(Instructions for the task)
Output the listing word for word, minus pictures.
********************
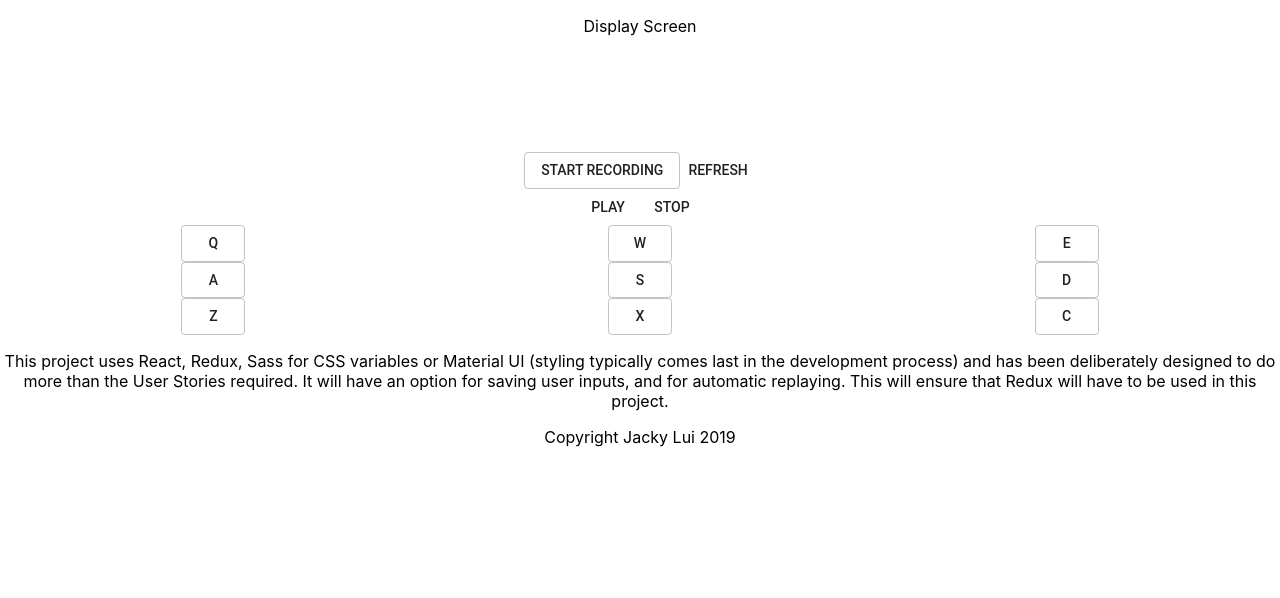
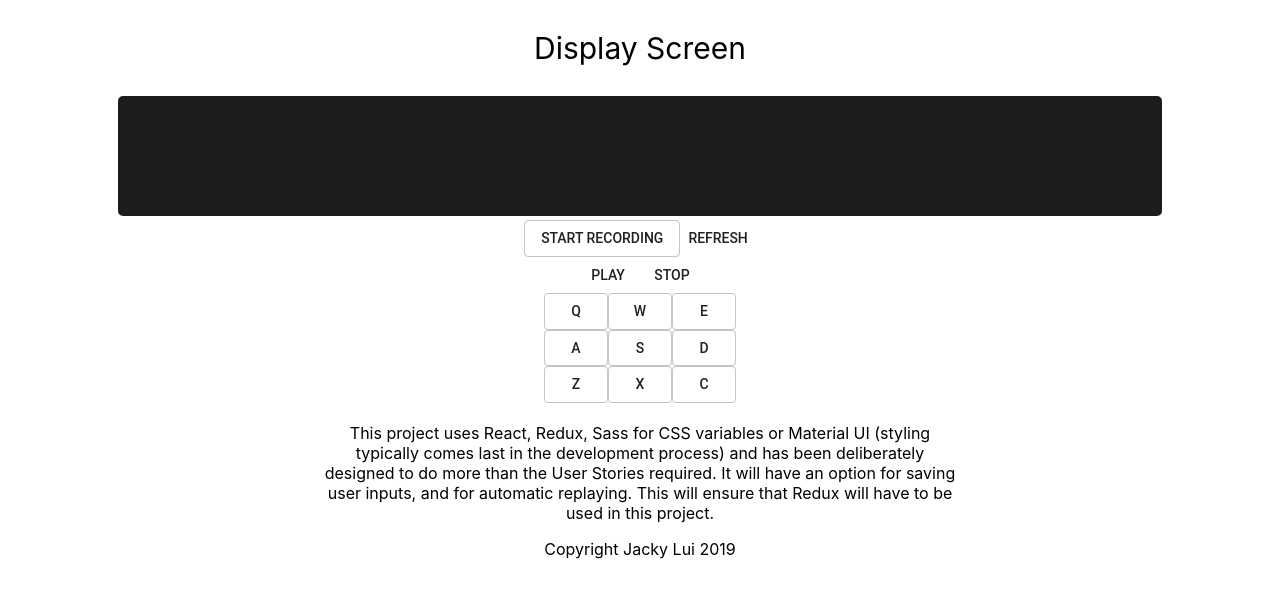
Before and after one commit to Recelis/drummachine, a React (Create React App) app: page / in a window 1280 px wide. Shown: the top 598 px of the page. Built offline with nearby package versions, Linux system fonts and the light colour scheme.

Commit message:
basic styling

```diff
--- a/src/App.css
+++ b/src/App.css
@@ -29,10 +29,25 @@
   text-align:center;
 }
 
+.Display-text{
+  font-size:30px;
+}
+
 .Display-pattern{
   width:80%;
   height:30%;
   min-height:100px;
+  background-color:rgb(29, 29, 29);
+  margin:0px;
+  padding:10px;
+  display:inline-block;
+  border-radius:5px;
+}
+
+.Display-sounds{
+  background-color:rgb(35, 35, 247) !important;
+  color:white !important;
+  margin:5px !important;
 }
 
 .Display-tinyX{
@@ -40,12 +55,16 @@
   height:15px;
   top:0px;
   font-size:15px;
-  color:rgb(107, 179, 0);
+  color:rgb(153, 255, 0);
   background-color:transparent;
   border: solid 0 transparent;
   text-align:left;
   padding:0px;
   margin:0px;
+}
+
+.Control-buttons{
+
 }
 
 .Display-tinyX:hover{
@@ -68,3 +87,8 @@
 .recordOff{
   background-color:white;
 }
+
+.Footer{
+  width:50%;
+  margin:0 auto;
+}
--- a/src/App.js
+++ b/src/App.js
@@ -22,17 +22,19 @@ class App extends Component {
   render() {
     return (
       <div id="drum-machine">
-        <p id="display">Display Screen</p>
+        <p class="Display-text">Display Screen</p>
         <Display />
+        <div className = "Control-buttons">
         <Record />
         <Refresh />
+        </div>
         <Play />
         <div id="drumpads">
           <Keys />
         </div>
-
+        <br/>
         <footer>
-          <p>
+          <p className = "Footer">
             This project uses React, Redux, Sass for CSS variables or Material
             UI (styling typically comes last in the development process) and has
             been deliberately designed to do more than the User Stories
--- a/src/presentational/displayScreen.js
+++ b/src/presentational/displayScreen.js
@@ -3,7 +3,6 @@ import Sound from "./sound";
 
 class DisplayScreen extends Component {
   render() {
-    console.log(this.props.sequence);
     let sequence = this.props.sequence.map((sound, index) => (
       <Sound sound={sound} index={index} key = {index}
       prepareToDelete = {this.props.prepareToDelete}
--- a/src/presentational/keypad.js
+++ b/src/presentational/keypad.js
@@ -54,21 +54,25 @@ export default class KeyPad extends Component {
 
   render() {
     return (
-      <Grid container>
-        <Grid item xs={12}>
-          <Grid container spacing={0} justify="right">
+      <Grid container className = "Keypad">
+        <Grid container xs={12} justify = "center">
+          <Grid spacing={0} item>
                   <DrumPad
                     letter="Q"
                     onClick={() => this.keyActivity("Q")}
                     buttonStatus={this.props.keyState.Q}
                     onStatus={this.props.allowRecord}
                   />
+            </Grid>
+            <Grid spacing={0} item>
                   <DrumPad
                     letter="W"
                     onClick={() => this.keyActivity("W")}
                     buttonStatus={this.props.keyState.W}
                     onStatus={this.props.allowRecord}
                   />
+            </Grid>
+            <Grid spacing={0} item>
                 <DrumPad
                   letter="E"
                   onClick={() => this.keyActivity("E")}
@@ -76,19 +80,25 @@ export default class KeyPad extends Component {
                   onStatus={this.props.allowRecord}
                 />
           </Grid>
-          <Grid container spacing={0} justify="center">
+          </Grid>
+          <Grid container xs = {12} justify = "center">
+          <Grid spacing={0} item>
             <DrumPad
               letter="A"
               onClick={() => this.keyActivity("A")}
               buttonStatus={this.props.keyState.A}
               onStatus={this.props.allowRecord}
             />
+            </Grid>
+            <Grid spacing={0} item>
             <DrumPad
               letter="S"
               onClick={() => this.keyActivity("S")}
               buttonStatus={this.props.keyState.S}
               onStatus={this.props.allowRecord}
             />
+            </Grid>
+            <Grid spacing={0} item>
             <DrumPad
               letter="D"
               onClick={() => this.keyActivity("D")}
@@ -96,19 +106,25 @@ export default class KeyPad extends Component {
               onStatus={this.props.allowRecord}
             />
             </Grid>
-          <Grid container spacing={0} justify="center">
+          </Grid>
+          <Grid container xs = {12} justify = "center">
+          <Grid spacing={0} item>
             <DrumPad
               letter="Z"
               onClick={() => this.keyActivity("Z")}
               buttonStatus={this.props.keyState.Z}
               onStatus={this.props.allowRecord}
             />
+            </Grid>
+            <Grid spacing={0} item>
             <DrumPad
               letter="X"
               onClick={() => this.keyActivity("X")}
               buttonStatus={this.props.keyState.X}
               onStatus={this.props.allowRecord}
             />
+            </Grid>
+            <Grid spacing={0} item>
             <DrumPad
               letter="C"
               onClick={() => this.keyActivity("C")}
--- a/src/presentational/sound.js
+++ b/src/presentational/sound.js
@@ -3,12 +3,11 @@ import Button from "@material-ui/core/Button";
 
 class Sound extends Component {
   render() {
-    console.log("are you rerunning this?");
     let sound = this.props.sound;
     let index = this.props.index;
-    return (
-        sound[Object.keys(sound)] === "closed" ? (
+    return sound[Object.keys(sound)] === "closed" ? (
       <Button
+        className="Display-sounds"
         onClick={() => this.props.prepareToDelete(Object.keys(sound), index)}
       >
         {Object.keys(sound)}
@@ -16,6 +15,7 @@ class Sound extends Component {
     ) : (
       <span>
         <Button
+          className="Display-sounds"
           onClick={() => this.props.prepareToDelete(Object.keys(sound), index)}
         >
           {Object.keys(sound)}
@@ -29,7 +29,6 @@ class Sound extends Component {
           </button>
         </sup>
       </span>
-        )
     );
   }
 }
```
Lines whose indentation alone changed are shown as unchanged.
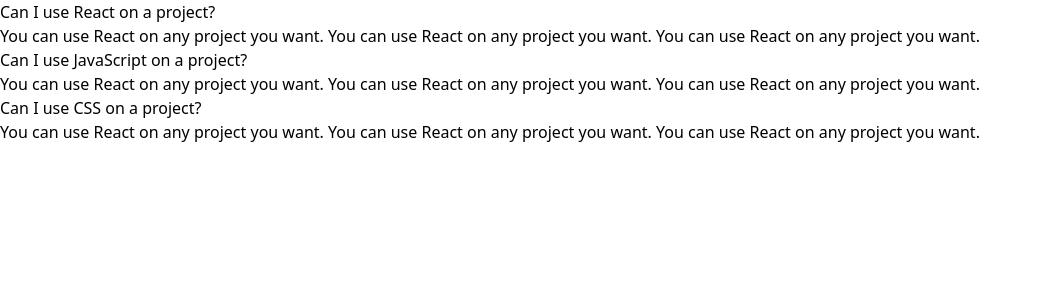
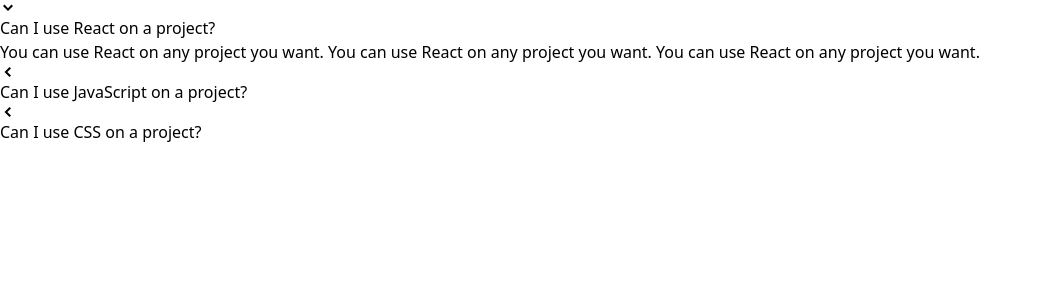
Before and after one commit to ernest-heh/react-components, a React (Create React App) app: page / in a window 1280 px wide. Shown: the top 300 px of the page, without its empty margins (0-1042 px from the left). Built offline with nearby package versions, Linux system fonts and the light colour scheme.

Commit message:
add logic to display chevron icon as down or left when accordion is open or closed

```diff
--- a/src/components/Accordion.js
+++ b/src/components/Accordion.js
@@ -1,9 +1,29 @@
+import { useState } from "react";
+import { GoChevronDown, GoChevronLeft } from "react-icons/go";
+
 function Accordion({ items }) {
-  const renderedItems = items.map((item) => {
+  const [expandedIndex, setExpandedIndex] = useState(0);
+
+  // Define event handler outside mapping function, with index as argument
+  const handleClick = (nextIndex) => {
+    setExpandedIndex(nextIndex);
+  };
+
+  const renderedItems = items.map((item, index) => {
+    const isExpanded = index === expandedIndex;
+
+    const icon = (
+      <span>{isExpanded ? <GoChevronDown /> : <GoChevronLeft />}</span>
+    );
+
     return (
       <div key={item.id}>
-        <div>{item.label}</div>
-        <div>{item.content}</div>
+        {/* call handleClick as an arrow function, and pass it the index of each item from the map */}
+        <div onClick={() => handleClick(index)}>
+          {icon}
+          {item.label}
+        </div>
+        {isExpanded && <div>{item.content}</div>}
       </div>
     );
   });
```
********************
(Answer)
Before and after one commit to Recelis/drummachine, a React (Create React App) app: page / in a window 1280 px wide. Shown: the top 598 px of the page. Built offline with nearby package versions, Linux system fonts and the light colour scheme.

Commit message:
basic styling

```diff
--- a/src/App.css
+++ b/src/App.css
@@ -29,10 +29,25 @@
   text-align:center;
 }
 
+.Display-text{
+  font-size:30px;
+}
+
 .Display-pattern{
   width:80%;
   height:30%;
   min-height:100px;
+  background-color:rgb(29, 29, 29);
+  margin:0px;
+  padding:10px;
+  display:inline-block;
+  border-radius:5px;
+}
+
+.Display-sounds{
+  background-color:rgb(35, 35, 247) !important;
+  color:white !important;
+  margin:5px !important;
 }
 
 .Display-tinyX{
@@ -40,12 +55,16 @@
   height:15px;
   top:0px;
   font-size:15px;
-  color:rgb(107, 179, 0);
+  color:rgb(153, 255, 0);
   background-color:transparent;
   border: solid 0 transparent;
   text-align:left;
   padding:0px;
   margin:0px;
+}
+
+.Control-buttons{
+
 }
 
 .Display-tinyX:hover{
@@ -68,3 +87,8 @@
 .recordOff{
   background-color:white;
 }
+
+.Footer{
+  width:50%;
+  margin:0 auto;
+}
--- a/src/App.js
+++ b/src/App.js
@@ -22,17 +22,19 @@ class App extends Component {
   render() {
     return (
       <div id="drum-machine">
-        <p id="display">Display Screen</p>
+        <p class="Display-text">Display Screen</p>
         <Display />
+        <div className = "Control-buttons">
         <Record />
         <Refresh />
+        </div>
         <Play />
         <div id="drumpads">
           <Keys />
         </div>
-
+        <br/>
         <footer>
-          <p>
+          <p className = "Footer">
             This project uses React, Redux, Sass for CSS variables or Material
             UI (styling typically comes last in the development process) and has
             been deliberately designed to do more than the User Stories
--- a/src/presentational/displayScreen.js
+++ b/src/presentational/displayScreen.js
@@ -3,7 +3,6 @@ import Sound from "./sound";
 
 class DisplayScreen extends Component {
   render() {
-    console.log(this.props.sequence);
     let sequence = this.props.sequence.map((sound, index) => (
       <Sound sound={sound} index={index} key = {index}
       prepareToDelete = {this.props.prepareToDelete}
--- a/src/presentational/keypad.js
+++ b/src/presentational/keypad.js
@@ -54,21 +54,25 @@ export default class KeyPad extends Component {
 
   render() {
     return (
-      <Grid container>
-        <Grid item xs={12}>
-          <Grid container spacing={0} justify="right">
+      <Grid container className = "Keypad">
+        <Grid container xs={12} justify = "center">
+          <Grid spacing={0} item>
                   <DrumPad
                     letter="Q"
                     onClick={() => this.keyActivity("Q")}
                     buttonStatus={this.props.keyState.Q}
                     onStatus={this.props.allowRecord}
                   />
+            </Grid>
+            <Grid spacing={0} item>
                   <DrumPad
                     letter="W"
                     onClick={() => this.keyActivity("W")}
                     buttonStatus={this.props.keyState.W}
                     onStatus={this.props.allowRecord}
                   />
+            </Grid>
+            <Grid spacing={0} item>
                 <DrumPad
                   letter="E"
                   onClick={() => this.keyActivity("E")}
@@ -76,19 +80,25 @@ export default class KeyPad extends Component {
                   onStatus={this.props.allowRecord}
                 />
           </Grid>
-          <Grid container spacing={0} justify="center">
+          </Grid>
+          <Grid container xs = {12} justify = "center">
+          <Grid spacing={0} item>
             <DrumPad
               letter="A"
               onClick={() => this.keyActivity("A")}
               buttonStatus={this.props.keyState.A}
               onStatus={this.props.allowRecord}
             />
+            </Grid>
+            <Grid spacing={0} item>
             <DrumPad
               letter="S"
               onClick={() => this.keyActivity("S")}
               buttonStatus={this.props.keyState.S}
               onStatus={this.props.allowRecord}
             />
+            </Grid>
+            <Grid spacing={0} item>
             <DrumPad
               letter="D"
               onClick={() => this.keyActivity("D")}
@@ -96,19 +106,25 @@ export default class KeyPad extends Component {
               onStatus={this.props.allowRecord}
             />
             </Grid>
-          <Grid container spacing={0} justify="center">
+          </Grid>
+          <Grid container xs = {12} justify = "center">
+          <Grid spacing={0} item>
             <DrumPad
               letter="Z"
               onClick={() => this.keyActivity("Z")}
               buttonStatus={this.props.keyState.Z}
               onStatus={this.props.allowRecord}
             />
+            </Grid>
+            <Grid spacing={0} item>
             <DrumPad
               letter="X"
               onClick={() => this.keyActivity("X")}
               buttonStatus={this.props.keyState.X}
               onStatus={this.props.allowRecord}
             />
+            </Grid>
+            <Grid spacing={0} item>
             <DrumPad
               letter="C"
               onClick={() => this.keyActivity("C")}
--- a/src/presentational/sound.js
+++ b/src/presentational/sound.js
@@ -3,12 +3,11 @@ import Button from "@material-ui/core/Button";
 
 class Sound extends Component {
   render() {
-    console.log("are you rerunning this?");
     let sound = this.props.sound;
     let index = this.props.index;
-    return (
-        sound[Object.keys(sound)] === "closed" ? (
+    return sound[Object.keys(sound)] === "closed" ? (
       <Button
+        className="Display-sounds"
         onClick={() => this.props.prepareToDelete(Object.keys(sound), index)}
       >
         {Object.keys(sound)}
@@ -16,6 +15,7 @@ class Sound extends Component {
     ) : (
       <span>
         <Button
+          className="Display-sounds"
           onClick={() => this.props.prepareToDelete(Object.keys(sound), index)}
         >
           {Object.keys(sound)}
@@ -29,7 +29,6 @@ class Sound extends Component {
           </button>
         </sup>
       </span>
-        )
     );
   }
 }
```
Lines whose indentation alone changed are shown as unchanged.
Before and after one commit to ernest-heh/react-components, a React (Create React App) app: page / in a window 1280 px wide. Shown: the top 300 px of the page, without its empty margins (0-1042 px from the left). Built offline with nearby package versions, Linux system fonts and the light colour scheme.

Commit message:
add logic to display chevron icon as down or left when accordion is open or closed

```diff
--- a/src/components/Accordion.js
+++ b/src/components/Accordion.js
@@ -1,9 +1,29 @@
+import { useState } from "react";
+import { GoChevronDown, GoChevronLeft } from "react-icons/go";
+
 function Accordion({ items }) {
-  const renderedItems = items.map((item) => {
+  const [expandedIndex, setExpandedIndex] = useState(0);
+
+  // Define event handler outside mapping function, with index as argument
+  const handleClick = (nextIndex) => {
+    setExpandedIndex(nextIndex);
+  };
+
+  const renderedItems = items.map((item, index) => {
+    const isExpanded = index === expandedIndex;
+
+    const icon = (
+      <span>{isExpanded ? <GoChevronDown /> : <GoChevronLeft />}</span>
+    );
+
     return (
       <div key={item.id}>
-        <div>{item.label}</div>
-        <div>{item.content}</div>
+        {/* call handleClick as an arrow function, and pass it the index of each item from the map */}
+        <div onClick={() => handleClick(index)}>
+          {icon}
+          {item.label}
+        </div>
+        {isExpanded && <div>{item.content}</div>}
       </div>
     );
   });
```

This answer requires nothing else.